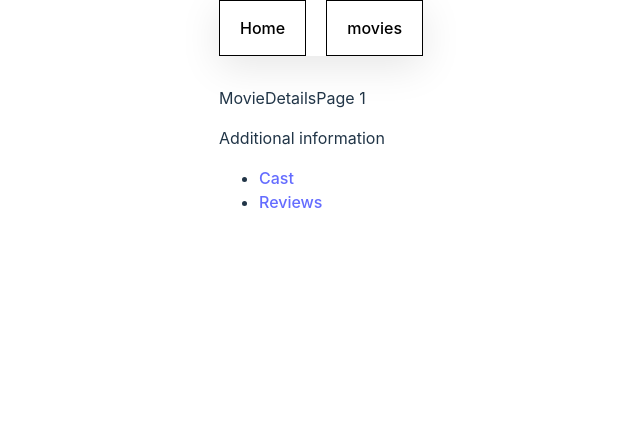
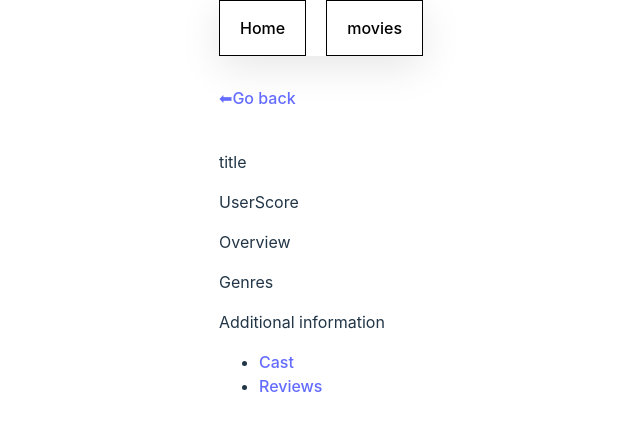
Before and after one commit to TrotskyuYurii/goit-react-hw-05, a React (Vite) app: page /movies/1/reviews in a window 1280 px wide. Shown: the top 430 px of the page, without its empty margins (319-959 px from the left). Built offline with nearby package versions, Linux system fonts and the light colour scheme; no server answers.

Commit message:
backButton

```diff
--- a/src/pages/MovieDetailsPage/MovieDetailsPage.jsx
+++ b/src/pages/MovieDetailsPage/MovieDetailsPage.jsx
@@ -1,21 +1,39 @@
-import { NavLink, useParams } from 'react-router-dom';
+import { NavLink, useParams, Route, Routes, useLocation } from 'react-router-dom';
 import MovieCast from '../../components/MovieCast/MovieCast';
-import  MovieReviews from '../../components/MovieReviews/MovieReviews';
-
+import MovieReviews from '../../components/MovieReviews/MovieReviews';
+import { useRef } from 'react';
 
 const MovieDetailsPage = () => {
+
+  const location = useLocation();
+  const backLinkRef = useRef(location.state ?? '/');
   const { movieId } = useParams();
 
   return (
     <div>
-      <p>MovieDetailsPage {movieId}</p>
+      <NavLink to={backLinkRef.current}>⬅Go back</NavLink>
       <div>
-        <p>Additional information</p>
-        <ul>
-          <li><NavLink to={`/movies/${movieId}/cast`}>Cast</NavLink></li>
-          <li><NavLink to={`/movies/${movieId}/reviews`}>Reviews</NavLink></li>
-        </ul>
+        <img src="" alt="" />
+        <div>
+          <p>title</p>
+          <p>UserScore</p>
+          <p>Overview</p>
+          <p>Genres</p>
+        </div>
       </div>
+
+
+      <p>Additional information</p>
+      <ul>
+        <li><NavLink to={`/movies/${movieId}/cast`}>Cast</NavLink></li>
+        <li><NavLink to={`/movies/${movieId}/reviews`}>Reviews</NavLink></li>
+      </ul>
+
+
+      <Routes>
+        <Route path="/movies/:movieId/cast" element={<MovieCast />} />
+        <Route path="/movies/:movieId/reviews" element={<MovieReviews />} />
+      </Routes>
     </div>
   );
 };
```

-*-*-

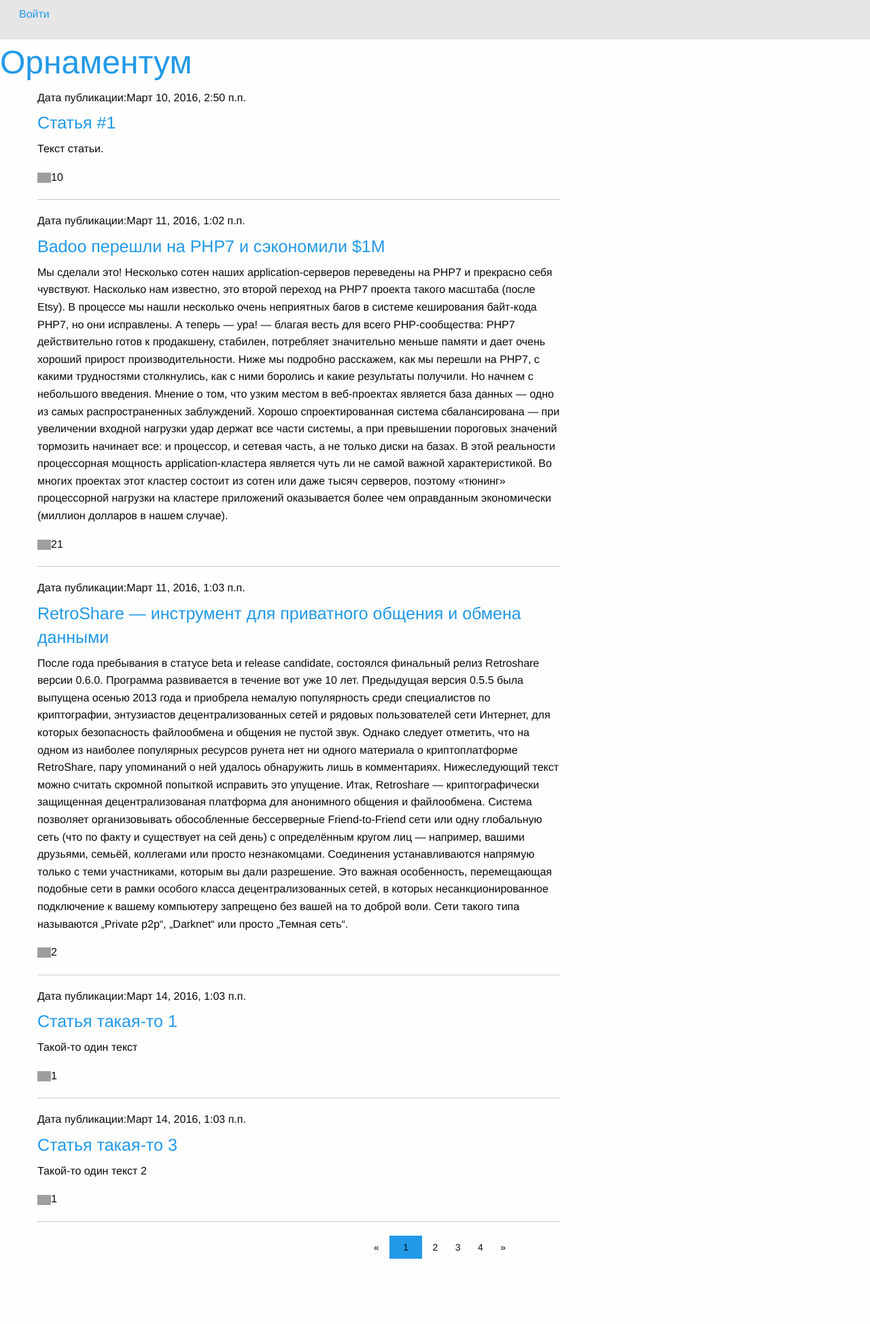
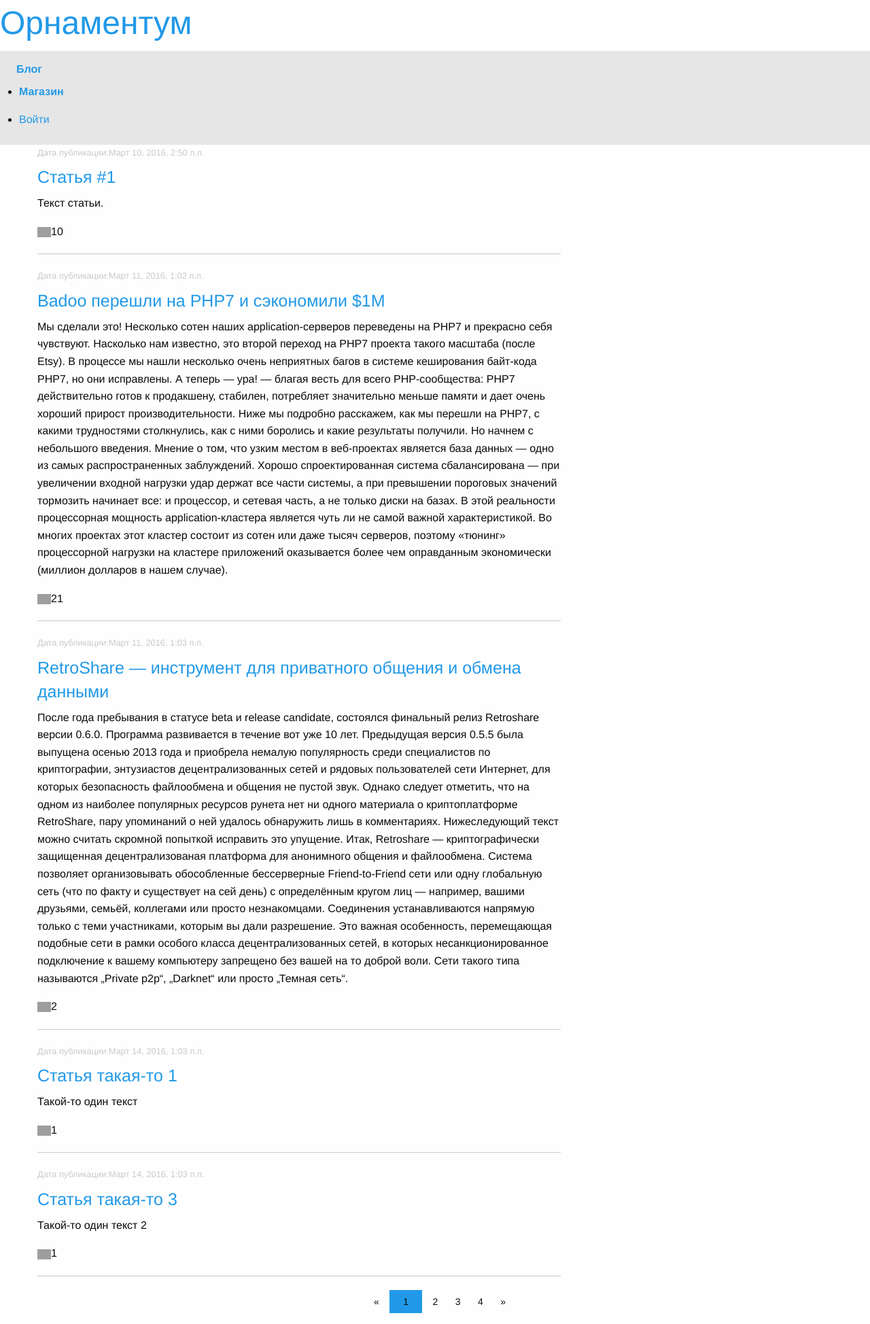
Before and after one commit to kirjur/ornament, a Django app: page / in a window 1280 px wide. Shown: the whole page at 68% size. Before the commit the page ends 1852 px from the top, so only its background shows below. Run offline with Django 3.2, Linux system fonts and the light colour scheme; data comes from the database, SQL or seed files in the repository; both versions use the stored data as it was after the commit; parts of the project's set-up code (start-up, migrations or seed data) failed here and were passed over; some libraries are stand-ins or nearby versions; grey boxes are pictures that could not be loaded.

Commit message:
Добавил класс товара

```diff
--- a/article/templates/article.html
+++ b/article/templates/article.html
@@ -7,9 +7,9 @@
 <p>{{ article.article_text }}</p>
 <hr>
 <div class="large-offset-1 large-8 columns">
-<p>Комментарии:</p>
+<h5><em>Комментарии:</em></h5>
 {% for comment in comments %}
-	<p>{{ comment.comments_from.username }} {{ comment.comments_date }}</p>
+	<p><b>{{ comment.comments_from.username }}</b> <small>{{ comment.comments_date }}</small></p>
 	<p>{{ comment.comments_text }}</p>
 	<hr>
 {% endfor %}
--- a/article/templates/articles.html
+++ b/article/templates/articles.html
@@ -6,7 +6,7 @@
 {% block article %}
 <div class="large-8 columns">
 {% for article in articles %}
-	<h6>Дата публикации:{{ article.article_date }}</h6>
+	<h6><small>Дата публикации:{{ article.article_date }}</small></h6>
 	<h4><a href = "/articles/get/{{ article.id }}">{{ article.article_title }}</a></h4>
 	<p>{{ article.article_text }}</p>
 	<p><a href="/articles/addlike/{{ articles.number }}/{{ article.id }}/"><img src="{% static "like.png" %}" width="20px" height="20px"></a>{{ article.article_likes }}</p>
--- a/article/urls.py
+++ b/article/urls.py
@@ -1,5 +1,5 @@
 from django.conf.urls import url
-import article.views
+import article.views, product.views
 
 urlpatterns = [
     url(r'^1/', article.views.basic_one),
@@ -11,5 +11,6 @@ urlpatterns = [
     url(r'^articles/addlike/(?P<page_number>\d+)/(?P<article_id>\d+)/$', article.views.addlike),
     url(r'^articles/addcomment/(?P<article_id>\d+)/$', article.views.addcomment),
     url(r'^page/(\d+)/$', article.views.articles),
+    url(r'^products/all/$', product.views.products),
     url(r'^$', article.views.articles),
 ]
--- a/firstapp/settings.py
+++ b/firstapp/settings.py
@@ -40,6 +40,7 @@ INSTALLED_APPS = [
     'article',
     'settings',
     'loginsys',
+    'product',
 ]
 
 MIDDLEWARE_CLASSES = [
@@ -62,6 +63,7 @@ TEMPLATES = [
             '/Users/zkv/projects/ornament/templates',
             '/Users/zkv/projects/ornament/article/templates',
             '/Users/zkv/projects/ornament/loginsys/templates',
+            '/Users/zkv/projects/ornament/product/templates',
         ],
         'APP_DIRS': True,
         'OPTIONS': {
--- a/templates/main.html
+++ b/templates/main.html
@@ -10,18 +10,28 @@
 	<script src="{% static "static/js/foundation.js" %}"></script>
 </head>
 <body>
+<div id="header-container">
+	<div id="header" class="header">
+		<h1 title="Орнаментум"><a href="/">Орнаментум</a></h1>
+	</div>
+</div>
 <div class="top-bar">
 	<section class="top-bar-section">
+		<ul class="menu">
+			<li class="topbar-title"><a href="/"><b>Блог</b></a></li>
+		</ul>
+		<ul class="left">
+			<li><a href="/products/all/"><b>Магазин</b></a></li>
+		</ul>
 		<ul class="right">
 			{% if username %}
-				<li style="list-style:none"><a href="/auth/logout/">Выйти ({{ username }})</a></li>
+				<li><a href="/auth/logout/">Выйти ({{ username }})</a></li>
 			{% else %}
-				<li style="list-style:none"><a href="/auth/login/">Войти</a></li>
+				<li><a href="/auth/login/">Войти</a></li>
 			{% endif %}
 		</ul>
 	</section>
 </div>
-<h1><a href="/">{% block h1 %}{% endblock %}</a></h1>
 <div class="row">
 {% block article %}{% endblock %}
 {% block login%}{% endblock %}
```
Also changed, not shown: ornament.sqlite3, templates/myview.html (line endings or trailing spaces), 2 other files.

-*-*-

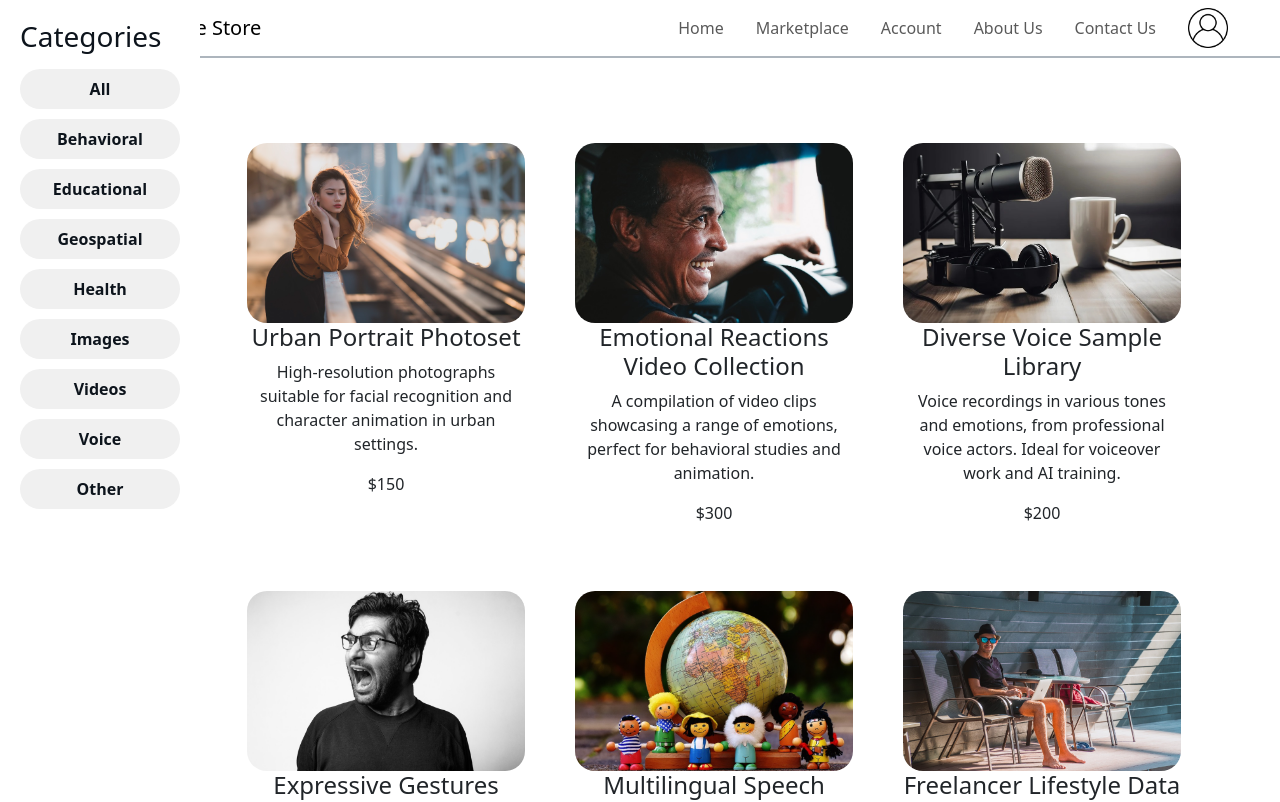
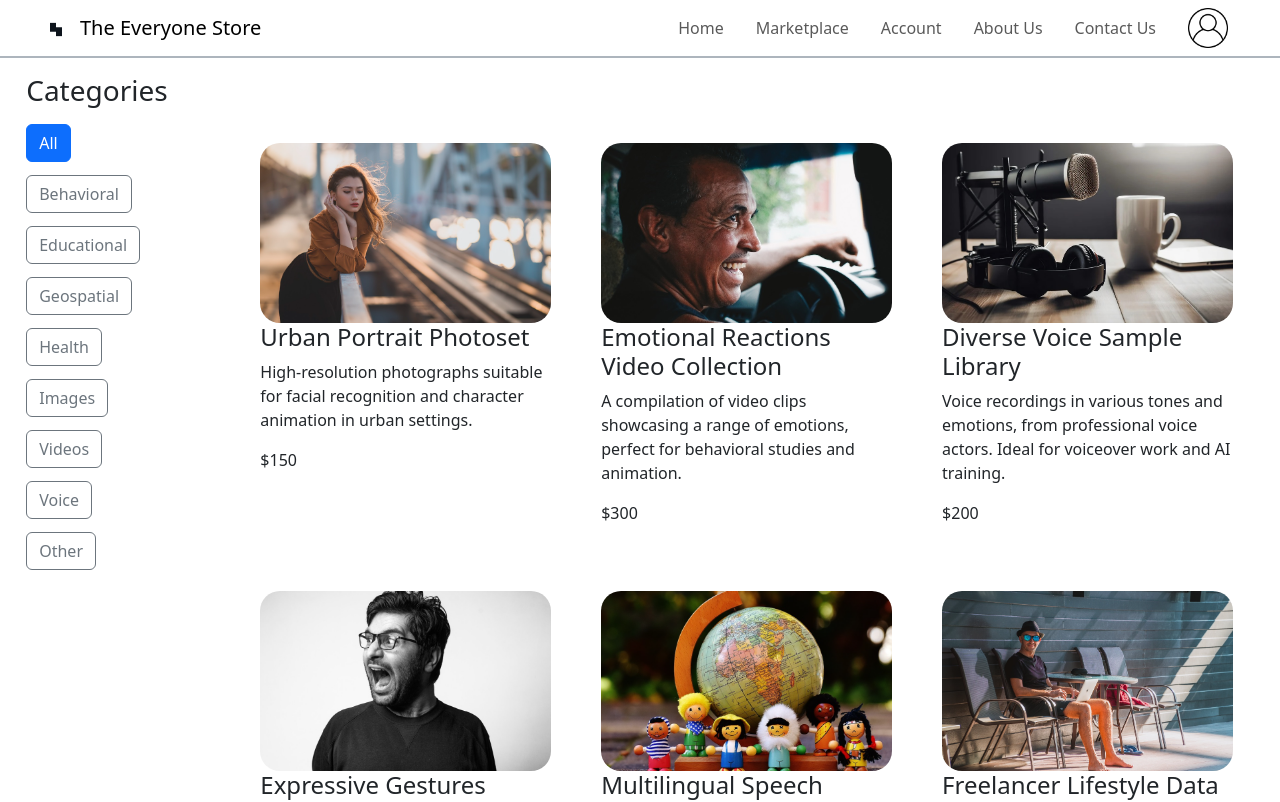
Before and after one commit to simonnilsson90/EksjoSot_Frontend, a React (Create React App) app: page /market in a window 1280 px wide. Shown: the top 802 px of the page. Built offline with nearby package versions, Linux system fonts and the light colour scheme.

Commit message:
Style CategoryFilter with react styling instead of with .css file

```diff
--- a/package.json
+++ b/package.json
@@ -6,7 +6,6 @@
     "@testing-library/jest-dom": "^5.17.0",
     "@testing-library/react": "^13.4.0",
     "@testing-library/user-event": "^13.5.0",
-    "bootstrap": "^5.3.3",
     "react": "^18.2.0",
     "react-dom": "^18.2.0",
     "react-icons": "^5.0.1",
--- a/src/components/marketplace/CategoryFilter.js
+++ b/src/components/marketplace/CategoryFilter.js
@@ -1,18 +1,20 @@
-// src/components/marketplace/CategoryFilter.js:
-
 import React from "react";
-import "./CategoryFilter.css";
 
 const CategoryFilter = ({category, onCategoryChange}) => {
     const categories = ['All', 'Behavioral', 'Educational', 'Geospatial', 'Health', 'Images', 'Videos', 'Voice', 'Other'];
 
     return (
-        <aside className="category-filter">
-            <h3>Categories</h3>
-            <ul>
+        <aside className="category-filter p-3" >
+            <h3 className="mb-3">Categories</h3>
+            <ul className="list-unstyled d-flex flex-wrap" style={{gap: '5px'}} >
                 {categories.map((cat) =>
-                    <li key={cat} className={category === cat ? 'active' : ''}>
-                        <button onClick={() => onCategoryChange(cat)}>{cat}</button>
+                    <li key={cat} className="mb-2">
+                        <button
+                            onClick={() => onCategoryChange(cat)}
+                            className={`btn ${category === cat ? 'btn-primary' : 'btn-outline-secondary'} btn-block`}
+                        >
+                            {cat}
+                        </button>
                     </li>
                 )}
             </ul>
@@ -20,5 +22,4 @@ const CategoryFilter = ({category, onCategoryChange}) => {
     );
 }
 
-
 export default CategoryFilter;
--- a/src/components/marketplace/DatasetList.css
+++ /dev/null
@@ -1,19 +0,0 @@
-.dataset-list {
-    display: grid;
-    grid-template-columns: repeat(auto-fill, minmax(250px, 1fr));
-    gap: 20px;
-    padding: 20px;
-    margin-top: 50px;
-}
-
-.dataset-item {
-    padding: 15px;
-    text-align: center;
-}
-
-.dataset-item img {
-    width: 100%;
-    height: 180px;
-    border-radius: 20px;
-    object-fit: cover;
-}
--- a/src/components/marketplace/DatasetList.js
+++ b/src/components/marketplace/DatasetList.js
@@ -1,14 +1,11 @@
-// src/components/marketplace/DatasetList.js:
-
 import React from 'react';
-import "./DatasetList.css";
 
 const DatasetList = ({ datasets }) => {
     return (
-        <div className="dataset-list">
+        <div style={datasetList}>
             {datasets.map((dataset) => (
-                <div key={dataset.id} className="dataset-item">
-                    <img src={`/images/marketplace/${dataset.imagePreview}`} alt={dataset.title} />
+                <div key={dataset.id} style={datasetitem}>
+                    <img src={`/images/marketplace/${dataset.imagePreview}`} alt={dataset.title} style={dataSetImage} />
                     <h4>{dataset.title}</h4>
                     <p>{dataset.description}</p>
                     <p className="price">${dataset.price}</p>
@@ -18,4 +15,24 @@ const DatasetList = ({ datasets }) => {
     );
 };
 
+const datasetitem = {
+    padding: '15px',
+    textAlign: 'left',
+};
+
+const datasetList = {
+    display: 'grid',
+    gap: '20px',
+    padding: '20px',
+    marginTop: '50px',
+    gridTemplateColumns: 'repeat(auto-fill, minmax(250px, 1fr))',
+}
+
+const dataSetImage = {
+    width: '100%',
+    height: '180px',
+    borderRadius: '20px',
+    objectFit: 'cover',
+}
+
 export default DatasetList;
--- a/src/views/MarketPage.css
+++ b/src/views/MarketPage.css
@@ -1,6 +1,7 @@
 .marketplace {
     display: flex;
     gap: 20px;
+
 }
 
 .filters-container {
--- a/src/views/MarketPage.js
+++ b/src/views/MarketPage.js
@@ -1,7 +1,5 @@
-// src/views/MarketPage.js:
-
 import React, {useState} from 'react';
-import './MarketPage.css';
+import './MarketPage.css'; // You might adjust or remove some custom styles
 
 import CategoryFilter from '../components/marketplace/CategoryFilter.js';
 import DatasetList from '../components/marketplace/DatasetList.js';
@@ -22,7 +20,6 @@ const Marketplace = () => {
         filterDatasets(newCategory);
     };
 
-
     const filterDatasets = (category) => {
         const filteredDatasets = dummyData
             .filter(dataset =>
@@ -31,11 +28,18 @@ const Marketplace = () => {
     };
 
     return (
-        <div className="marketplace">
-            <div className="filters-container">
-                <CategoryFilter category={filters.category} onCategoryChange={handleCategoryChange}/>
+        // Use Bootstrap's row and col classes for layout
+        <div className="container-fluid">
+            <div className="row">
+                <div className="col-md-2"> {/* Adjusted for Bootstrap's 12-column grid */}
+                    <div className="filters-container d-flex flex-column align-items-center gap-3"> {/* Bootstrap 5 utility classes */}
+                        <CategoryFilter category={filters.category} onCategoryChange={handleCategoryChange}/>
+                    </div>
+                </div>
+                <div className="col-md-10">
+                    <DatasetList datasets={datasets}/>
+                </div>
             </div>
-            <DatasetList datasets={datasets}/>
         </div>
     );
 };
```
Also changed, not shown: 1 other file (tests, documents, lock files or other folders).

-*-*-

*TASK GOAL*. Some lines of the material above contain the string "filters". Please state how many, giving the number alone.

*FINISHED TASK*. 5